--- EXTRACTED INFORMATION Enclosed Below ---

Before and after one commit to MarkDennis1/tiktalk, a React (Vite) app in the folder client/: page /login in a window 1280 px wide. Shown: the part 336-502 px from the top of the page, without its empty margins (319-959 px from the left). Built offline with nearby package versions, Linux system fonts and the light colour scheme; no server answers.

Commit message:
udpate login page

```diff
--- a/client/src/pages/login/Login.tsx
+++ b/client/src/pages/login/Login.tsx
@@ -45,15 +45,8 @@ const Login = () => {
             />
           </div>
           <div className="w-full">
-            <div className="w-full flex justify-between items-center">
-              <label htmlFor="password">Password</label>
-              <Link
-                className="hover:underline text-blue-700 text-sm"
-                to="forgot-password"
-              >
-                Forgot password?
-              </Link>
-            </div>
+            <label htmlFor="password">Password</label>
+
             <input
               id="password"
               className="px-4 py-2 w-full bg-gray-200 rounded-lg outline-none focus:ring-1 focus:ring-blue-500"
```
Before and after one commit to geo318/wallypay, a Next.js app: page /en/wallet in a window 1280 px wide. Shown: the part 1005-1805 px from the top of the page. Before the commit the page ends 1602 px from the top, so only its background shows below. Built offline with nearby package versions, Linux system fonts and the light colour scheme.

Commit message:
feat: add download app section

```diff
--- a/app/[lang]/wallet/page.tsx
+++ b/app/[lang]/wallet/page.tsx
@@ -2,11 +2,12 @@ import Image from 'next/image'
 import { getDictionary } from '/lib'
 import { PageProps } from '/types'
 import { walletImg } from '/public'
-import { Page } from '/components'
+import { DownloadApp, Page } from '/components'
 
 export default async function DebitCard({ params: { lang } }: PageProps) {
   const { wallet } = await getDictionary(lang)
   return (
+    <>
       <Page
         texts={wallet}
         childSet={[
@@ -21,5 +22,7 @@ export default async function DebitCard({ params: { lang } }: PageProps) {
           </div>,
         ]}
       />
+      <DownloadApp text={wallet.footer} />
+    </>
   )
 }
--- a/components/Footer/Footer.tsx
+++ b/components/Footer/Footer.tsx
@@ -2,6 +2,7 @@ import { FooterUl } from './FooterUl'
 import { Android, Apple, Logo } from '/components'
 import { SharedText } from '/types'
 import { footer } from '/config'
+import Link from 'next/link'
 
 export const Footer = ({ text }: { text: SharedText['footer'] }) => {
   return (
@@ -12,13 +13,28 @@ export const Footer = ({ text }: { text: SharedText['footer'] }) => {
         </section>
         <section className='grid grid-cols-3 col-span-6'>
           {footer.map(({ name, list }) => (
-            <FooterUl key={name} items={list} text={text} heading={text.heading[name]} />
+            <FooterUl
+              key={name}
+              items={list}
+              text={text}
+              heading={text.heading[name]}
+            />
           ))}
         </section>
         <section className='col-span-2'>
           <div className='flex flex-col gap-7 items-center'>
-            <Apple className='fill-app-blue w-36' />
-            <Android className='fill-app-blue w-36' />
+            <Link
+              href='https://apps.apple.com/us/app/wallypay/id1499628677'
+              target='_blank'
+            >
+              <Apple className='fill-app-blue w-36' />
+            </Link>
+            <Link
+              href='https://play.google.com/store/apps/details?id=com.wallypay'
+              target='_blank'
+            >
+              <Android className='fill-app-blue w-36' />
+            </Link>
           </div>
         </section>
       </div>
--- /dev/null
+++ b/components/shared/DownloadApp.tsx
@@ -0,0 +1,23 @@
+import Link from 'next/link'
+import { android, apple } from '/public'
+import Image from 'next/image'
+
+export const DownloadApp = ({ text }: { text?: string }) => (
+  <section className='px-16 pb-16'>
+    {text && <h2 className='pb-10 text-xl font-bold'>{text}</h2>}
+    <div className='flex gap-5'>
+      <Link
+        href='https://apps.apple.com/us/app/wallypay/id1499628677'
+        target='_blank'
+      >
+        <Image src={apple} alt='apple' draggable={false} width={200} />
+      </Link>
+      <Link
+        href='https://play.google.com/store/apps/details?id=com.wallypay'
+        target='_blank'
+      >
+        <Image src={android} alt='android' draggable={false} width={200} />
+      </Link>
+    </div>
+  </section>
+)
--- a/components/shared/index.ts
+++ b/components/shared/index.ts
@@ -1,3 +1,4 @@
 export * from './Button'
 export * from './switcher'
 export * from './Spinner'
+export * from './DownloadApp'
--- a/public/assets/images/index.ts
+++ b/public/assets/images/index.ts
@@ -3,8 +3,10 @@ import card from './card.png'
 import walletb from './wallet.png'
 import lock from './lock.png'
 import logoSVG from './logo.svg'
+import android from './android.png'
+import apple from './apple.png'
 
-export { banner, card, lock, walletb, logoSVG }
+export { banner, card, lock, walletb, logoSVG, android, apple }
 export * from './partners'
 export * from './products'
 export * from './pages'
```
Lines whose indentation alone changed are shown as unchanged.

--- End of Enclosed EXTRACTED INFORMATION ---

◆ **DIRECTIONS FOR THIS TASK**
The entries are to be retyped in full, with no alteration.

◆ **OUTPUT BELOW**
Before and after one commit to MarkDennis1/tiktalk, a React (Vite) app in the folder client/: page /login in a window 1280 px wide. Shown: the part 336-502 px from the top of the page, without its empty margins (319-959 px from the left). Built offline with nearby package versions, Linux system fonts and the light colour scheme; no server answers.

Commit message:
udpate login page

```diff
--- a/client/src/pages/login/Login.tsx
+++ b/client/src/pages/login/Login.tsx
@@ -45,15 +45,8 @@ const Login = () => {
             />
           </div>
           <div className="w-full">
-            <div className="w-full flex justify-between items-center">
-              <label htmlFor="password">Password</label>
-              <Link
-                className="hover:underline text-blue-700 text-sm"
-                to="forgot-password"
-              >
-                Forgot password?
-              </Link>
-            </div>
+            <label htmlFor="password">Password</label>
+
             <input
               id="password"
               className="px-4 py-2 w-full bg-gray-200 rounded-lg outline-none focus:ring-1 focus:ring-blue-500"
```
Before and after one commit to geo318/wallypay, a Next.js app: page /en/wallet in a window 1280 px wide. Shown: the part 1005-1805 px from the top of the page. Before the commit the page ends 1602 px from the top, so only its background shows below. Built offline with nearby package versions, Linux system fonts and the light colour scheme.

Commit message:
feat: add download app section

```diff
--- a/app/[lang]/wallet/page.tsx
+++ b/app/[lang]/wallet/page.tsx
@@ -2,11 +2,12 @@ import Image from 'next/image'
 import { getDictionary } from '/lib'
 import { PageProps } from '/types'
 import { walletImg } from '/public'
-import { Page } from '/components'
+import { DownloadApp, Page } from '/components'
 
 export default async function DebitCard({ params: { lang } }: PageProps) {
   const { wallet } = await getDictionary(lang)
   return (
+    <>
       <Page
         texts={wallet}
         childSet={[
@@ -21,5 +22,7 @@ export default async function DebitCard({ params: { lang } }: PageProps) {
           </div>,
         ]}
       />
+      <DownloadApp text={wallet.footer} />
+    </>
   )
 }
--- a/components/Footer/Footer.tsx
+++ b/components/Footer/Footer.tsx
@@ -2,6 +2,7 @@ import { FooterUl } from './FooterUl'
 import { Android, Apple, Logo } from '/components'
 import { SharedText } from '/types'
 import { footer } from '/config'
+import Link from 'next/link'
 
 export const Footer = ({ text }: { text: SharedText['footer'] }) => {
   return (
@@ -12,13 +13,28 @@ export const Footer = ({ text }: { text: SharedText['footer'] }) => {
         </section>
         <section className='grid grid-cols-3 col-span-6'>
           {footer.map(({ name, list }) => (
-            <FooterUl key={name} items={list} text={text} heading={text.heading[name]} />
+            <FooterUl
+              key={name}
+              items={list}
+              text={text}
+              heading={text.heading[name]}
+            />
           ))}
         </section>
         <section className='col-span-2'>
           <div className='flex flex-col gap-7 items-center'>
-            <Apple className='fill-app-blue w-36' />
-            <Android className='fill-app-blue w-36' />
+            <Link
+              href='https://apps.apple.com/us/app/wallypay/id1499628677'
+              target='_blank'
+            >
+              <Apple className='fill-app-blue w-36' />
+            </Link>
+            <Link
+              href='https://play.google.com/store/apps/details?id=com.wallypay'
+              target='_blank'
+            >
+              <Android className='fill-app-blue w-36' />
+            </Link>
           </div>
         </section>
       </div>
--- /dev/null
+++ b/components/shared/DownloadApp.tsx
@@ -0,0 +1,23 @@
+import Link from 'next/link'
+import { android, apple } from '/public'
+import Image from 'next/image'
+
+export const DownloadApp = ({ text }: { text?: string }) => (
+  <section className='px-16 pb-16'>
+    {text && <h2 className='pb-10 text-xl font-bold'>{text}</h2>}
+    <div className='flex gap-5'>
+      <Link
+        href='https://apps.apple.com/us/app/wallypay/id1499628677'
+        target='_blank'
+      >
+        <Image src={apple} alt='apple' draggable={false} width={200} />
+      </Link>
+      <Link
+        href='https://play.google.com/store/apps/details?id=com.wallypay'
+        target='_blank'
+      >
+        <Image src={android} alt='android' draggable={false} width={200} />
+      </Link>
+    </div>
+  </section>
+)
--- a/components/shared/index.ts
+++ b/components/shared/index.ts
@@ -1,3 +1,4 @@
 export * from './Button'
 export * from './switcher'
 export * from './Spinner'
+export * from './DownloadApp'
--- a/public/assets/images/index.ts
+++ b/public/assets/images/index.ts
@@ -3,8 +3,10 @@ import card from './card.png'
 import walletb from './wallet.png'
 import lock from './lock.png'
 import logoSVG from './logo.svg'
+import android from './android.png'
+import apple from './apple.png'
 
-export { banner, card, lock, walletb, logoSVG }
+export { banner, card, lock, walletb, logoSVG, android, apple }
 export * from './partners'
 export * from './products'
 export * from './pages'
```
Lines whose indentation alone changed are shown as unchanged.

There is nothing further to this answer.